God’s Special Sign

When you read the Fourth Commandment about the Sabbath, it is always addressed to Israel. Never is it commanded to be observed by non-Jews.  The New Testament makes no such claims that we must worship only on the Sabbath (Saturday).  In the giving of the Fourth Commandment, God told the nation of Israel to “remember that you were a slave in the land of Egypt, and the Lord your God brought you out from there with a mighty hand and an outstretched arm. Therefore the Lord your God commanded you to keep the Sabbath day.” (Deut 5:15) That narrows it done to them. When the Sabbath is addressed more comprehensively in Exodus 31, the Lord said “Therefore the people of Israel shall keep the Sabbath, observing the Sabbath throughout their generations, as a covenant forever.  It is a sign forever between me and the people of Israel that in six days the Lord made heaven and earth, and on the seventh day he rested and was refreshed” (Ex 31:16-17). Twice God mentions that it’s a special sign for Israel.  In other words, the observance of this day would mark them as different from the rest of the world and it still does to a great extent.


We can get into debates or heated arguments about the Sabbath or Sunday worship and that’s sad because we are to become one in mind, body, and spirit and Christ is not divided, “Therefore let us not pass judgment on one another any longer, but rather decide never to put a stumbling block or hindrance in the way of a brother” (Rom 14:13) and to “take care that this right of yours does not somehow become a stumbling block to the weak” (1 Cor 8:9) be kind toward “the one who is weak in faith, welcome him, but not to quarrel over opinions” (Rom 14:1).

More about the Sabbath here: Remember the Sabbath

Resource – Scripture quotations are from The Holy Bible, English Standard Version® (ESV®), copyright © 2001 by Crossway, a publishing ministry of Good News Publishers. Used by permission. All rights reserved.
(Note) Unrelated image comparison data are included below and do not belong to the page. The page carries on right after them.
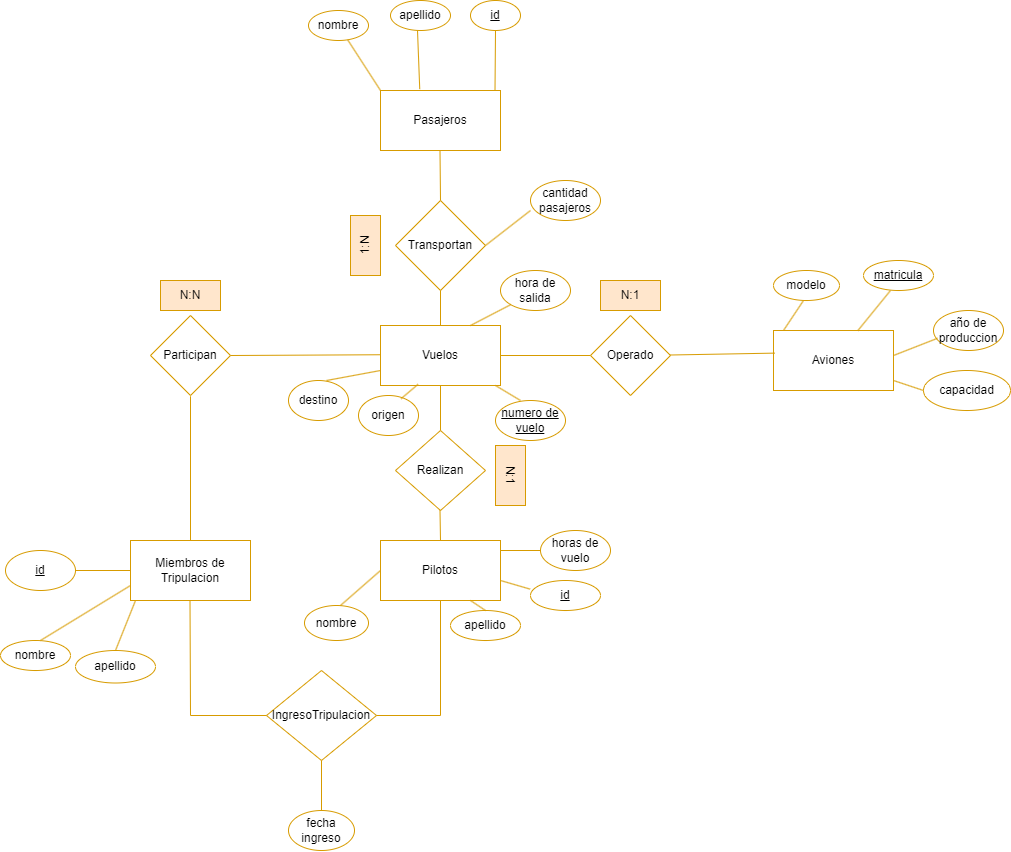
NoeAvalos/Base-de-datos-Compa-ia-aerea keeps this draw.io diagram as Diseño conceptual .drawio.png. Above is the earlier version. Source tidied: cells renumbered, new cells last; positions are measured from the earlier drawing's top-left corner, leaving out a move shared by most shapes.
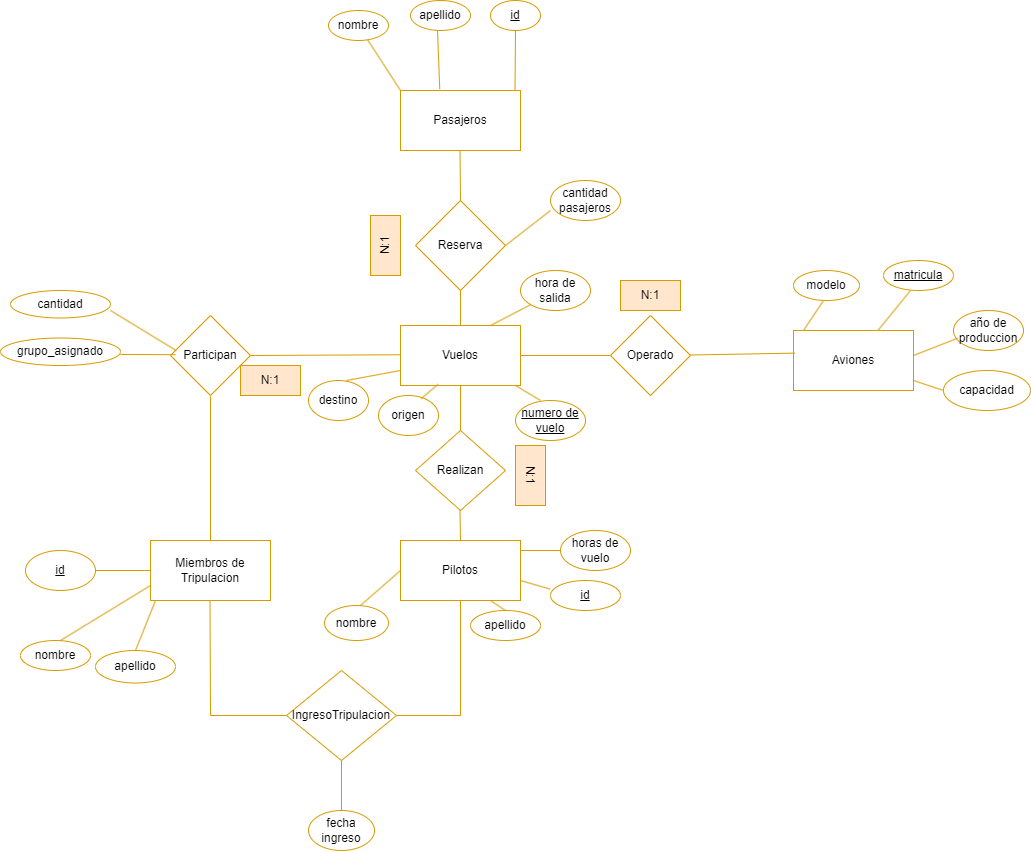
The same file after the commit.

Diff of the diagram source:
```diff
@@ -138,7 +138,7 @@
     <mxCell id="40" style="endArrow=none;html=1;rounded=0;entryX=0.5;entryY=1;entryDx=0;entryDy=0;exitX=0.5;exitY=0;exitDx=0;exitDy=0;fillColor=#ffe6cc;strokeColor=#d79b00;" parent="1" edge="1" source="10" target="41">
       <mxGeometry relative="1" as="geometry" />
     </mxCell>
-    <mxCell id="41" value="Transportan" style="rhombus;whiteSpace=wrap;html=1;fillColor=none;strokeColor=#d79b00;" parent="1" vertex="1">
+    <mxCell id="41" value="Reserva" style="rhombus;whiteSpace=wrap;html=1;fillColor=none;strokeColor=#d79b00;" parent="1" vertex="1">
       <mxGeometry x="395" y="200" width="90" height="90" as="geometry" />
     </mxCell>
     <mxCell id="42" style="endArrow=none;html=1;rounded=0;exitX=0;exitY=0;exitDx=0;exitDy=0;fillColor=#ffe6cc;strokeColor=#d79b00;" parent="1" edge="1" source="37" target="35">
@@ -239,7 +239,7 @@
     <mxCell id="61" style="endArrow=none;html=1;rounded=0;exitX=0.5;exitY=0;exitDx=0;exitDy=0;entryX=0.5;entryY=1;entryDx=0;entryDy=0;fillColor=#ffe6cc;strokeColor=#d79b00;" parent="1" edge="1" source="8" target="19">
       <mxGeometry relative="1" as="geometry" />
     </mxCell>
-    <mxCell id="62" value="1:N" style="text;html=1;strokeColor=#d79b00;fillColor=#ffe6cc;align=center;verticalAlign=middle;whiteSpace=wrap;rounded=0;rotation=-90;direction=west;" parent="1" vertex="1">
+    <mxCell id="62" value="N:1" style="text;html=1;strokeColor=#d79b00;fillColor=#ffe6cc;align=center;verticalAlign=middle;whiteSpace=wrap;rounded=0;rotation=-90;direction=west;" parent="1" vertex="1">
       <mxGeometry x="335" y="230" width="60" height="30" as="geometry" />
     </mxCell>
     <mxCell id="63" value="N:1" style="text;html=1;strokeColor=#d79b00;fillColor=#ffe6cc;align=center;verticalAlign=middle;whiteSpace=wrap;rounded=0;" parent="1" vertex="1">
@@ -248,8 +248,26 @@
     <mxCell id="64" value="N:1" style="text;html=1;strokeColor=#d79b00;fillColor=#ffe6cc;align=center;verticalAlign=middle;whiteSpace=wrap;rounded=0;rotation=90;" parent="1" vertex="1">
       <mxGeometry x="480" y="460" width="60" height="30" as="geometry" />
     </mxCell>
-    <mxCell id="65" value="N:N" style="text;html=1;strokeColor=#d79b00;fillColor=#ffe6cc;align=center;verticalAlign=middle;whiteSpace=wrap;rounded=0;" parent="1" vertex="1">
-      <mxGeometry x="160" y="280" width="60" height="30" as="geometry" />
+    <mxCell id="65" value="N:1" style="text;html=1;strokeColor=#d79b00;fillColor=#ffe6cc;align=center;verticalAlign=middle;whiteSpace=wrap;rounded=0;" parent="1" vertex="1">
+      <mxGeometry x="220" y="365" width="60" height="30" as="geometry" />
     </mxCell>
+    <mxCell id="66" style="endArrow=none;html=1;rounded=0;entryX=0.012;entryY=0.377;entryDx=0;entryDy=0;entryPerimeter=0;fillColor=#ffe6cc;strokeColor=#d79b00;" parent="1" edge="1">
+      <mxGeometry relative="1" as="geometry">
+        <mxPoint x="100" y="354" as="sourcePoint" />
+        <mxPoint x="155" y="354.2" as="targetPoint" />
+      </mxGeometry>
+    </mxCell>
+    <mxCell id="67" value="grupo_asignado" style="ellipse;whiteSpace=wrap;html=1;fillColor=none;strokeColor=#d79b00;" parent="1" vertex="1">
+      <mxGeometry x="-20" y="337.5" width="120" height="27.5" as="geometry" />
+    </mxCell>
+    <mxCell id="68" value="cantidad" style="ellipse;whiteSpace=wrap;html=1;fillColor=none;strokeColor=#d79b00;" parent="1" vertex="1">
+      <mxGeometry x="-10" y="290" width="100" height="27.5" as="geometry" />
+    </mxCell>
+    <mxCell id="69" style="endArrow=none;html=1;rounded=0;entryX=0.012;entryY=0.377;entryDx=0;entryDy=0;entryPerimeter=0;fillColor=#ffe6cc;strokeColor=#d79b00;" parent="1" edge="1">
+      <mxGeometry relative="1" as="geometry">
+        <mxPoint x="90" y="310" as="sourcePoint" />
+        <mxPoint x="155.6" y="350" as="targetPoint" />
+      </mxGeometry>
+    </mxCell>
   </root>
 </mxGraphModel>
```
How to turn your sermon into clips

Share the truth

Previous post:

Next post: